State Statute Commonalities
Each state has its own set of regulations regarding workers’ compensation benefits, eligibility, appeals, and other aspects of the claims process. While the laws might differ slightly among individual states, they do share similar foundational characteristics.
For example, all states follow common standards for types of disability, namely temporary total disability, temporary partial disability, and permanent partial disability. Also common in all state workers’ compensation legislation is the fact that an employee must be unable to perform his or her job duties, either temporarily or permanently. Most employers will legally be required to carry workers’ compensation insurance, notify new employees of policies, and post state policies in a visible location at the jobsite.
All state workers’ compensation statutes require insurers to cover comprehensive medical expenses related to the illness or injury, including emergency room treatment, in-patient and out-patient care, medication, rehabilitation, surgeries, and adaptive living equipment. For workers who were fatally injured on the job, all states have provisions for providing benefits to surviving dependents and spouses.
Types of Disability
Check with a skilled workers’ compensation attorney near you to get specific information on how your state defines disability and the percentage benefits available based on each type of disability.

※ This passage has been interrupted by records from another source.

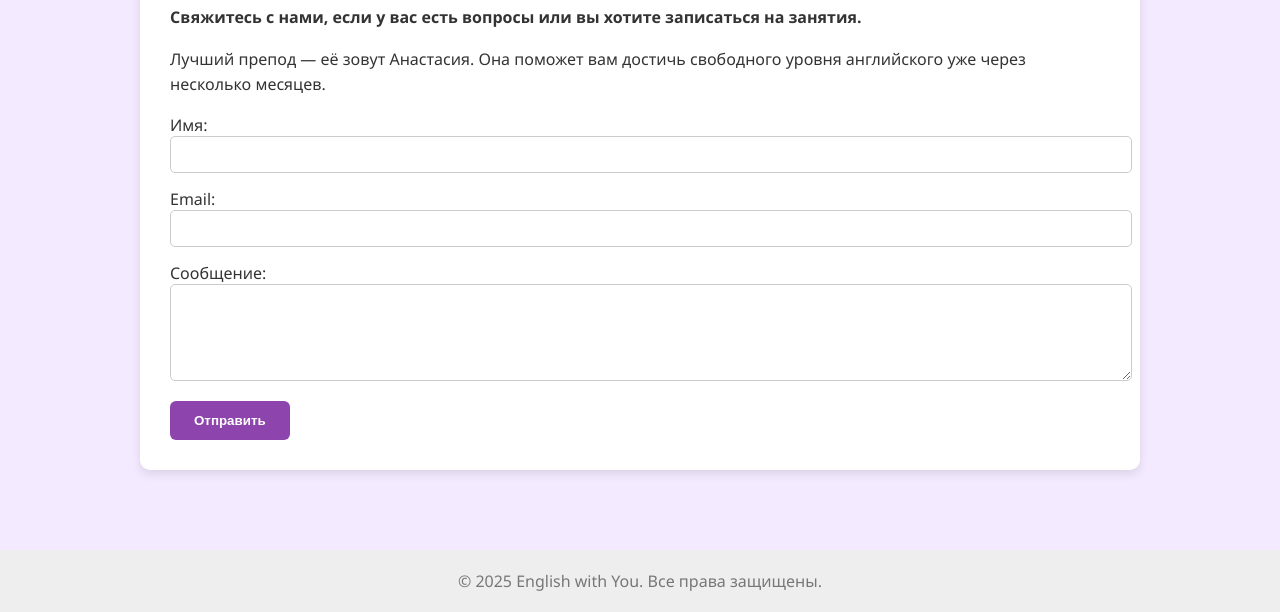
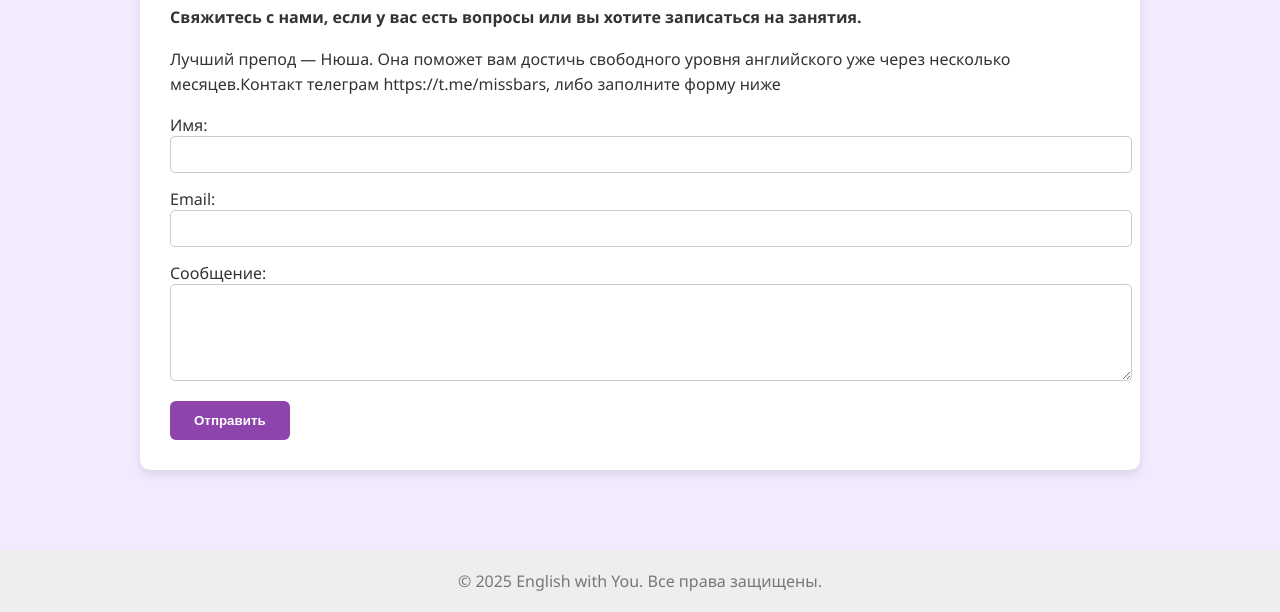
Before and after one commit to alebars2023/english-landing, a plain HTML site: page contact.html in a window 1280 px wide. Shown: the part 352-964 px from the top of the page. Drawn offline with Linux system fonts and the light colour scheme.

Commit message:
Update contact.html

```diff
--- a/contact.html
+++ b/contact.html
@@ -2,7 +2,7 @@
 <html lang="ru">
 <head>
     <meta charset="UTF-8">
-    <title>Контакты — Английский за 3 дня</title>
+    <title>Контакты — Английский простой</title>
     <meta name="viewport" content="width=device-width, initial-scale=1.0">
     <link rel="stylesheet" href="style.css">
 </head>
@@ -24,7 +24,7 @@
     <section>
         <h2>Контакты</h2>
         <p><strong>Свяжитесь с нами, если у вас есть вопросы или вы хотите записаться на занятия.</strong></p>
-        <p>Лучший препод — её зовут Анастасия. Она поможет вам достичь свободного уровня английского уже через несколько месяцев.</p>
+        <p>Лучший препод — Нюша. Она поможет вам достичь свободного уровня английского уже через несколько месяцев.Контакт телеграм https://t.me/missbars, либо заполните форму ниже </p>
 
         <form action="mailto:your_email@example.com" method="post" enctype="text/plain">
             <label for="name">Имя:</label>
```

Temporary Total Disability: Injured workers who qualify for temporary total disability must be medically unable to perform any type of work available from their employer. The number of weeks one may receive benefits is limited for non-catastrophic injuries, or unlimited for catastrophic injuries.
Temporary Partial Disability: Temporary partial disability benefits are available to workers who are unable to perform their specific job duties now, but can return to work in a lesser capacity until they are fully recovered. Benefits help cover the cost of income difference.
Permanent Partial Disability: Workers who are unable to perform some job duties based on a partial disability can qualify to receive PPD benefits.
Permanent Total Disability: Injured workers with PTD are unable to perform any type of work, even sedentary jobs.
State Laws Regarding Benefit Amount
Hiring an attorney with years of experience helping injured workers can help you better understand your state laws and put you at an advantage during the workers’ compensation benefits claim process.
Litigation may be necessary to prove your injury occurred as a result of a job-related activity if the claim is disputed, or to prove that the injured worker is in fact medically disabled. Your attorney will interpret the laws with your best interests in mind and negotiate an agreeable payment schedule. If your state does not recognize a particular injury or illness, an attorney can work to change this in the legislation and get you covered under your company’s workers’ compensation insurance.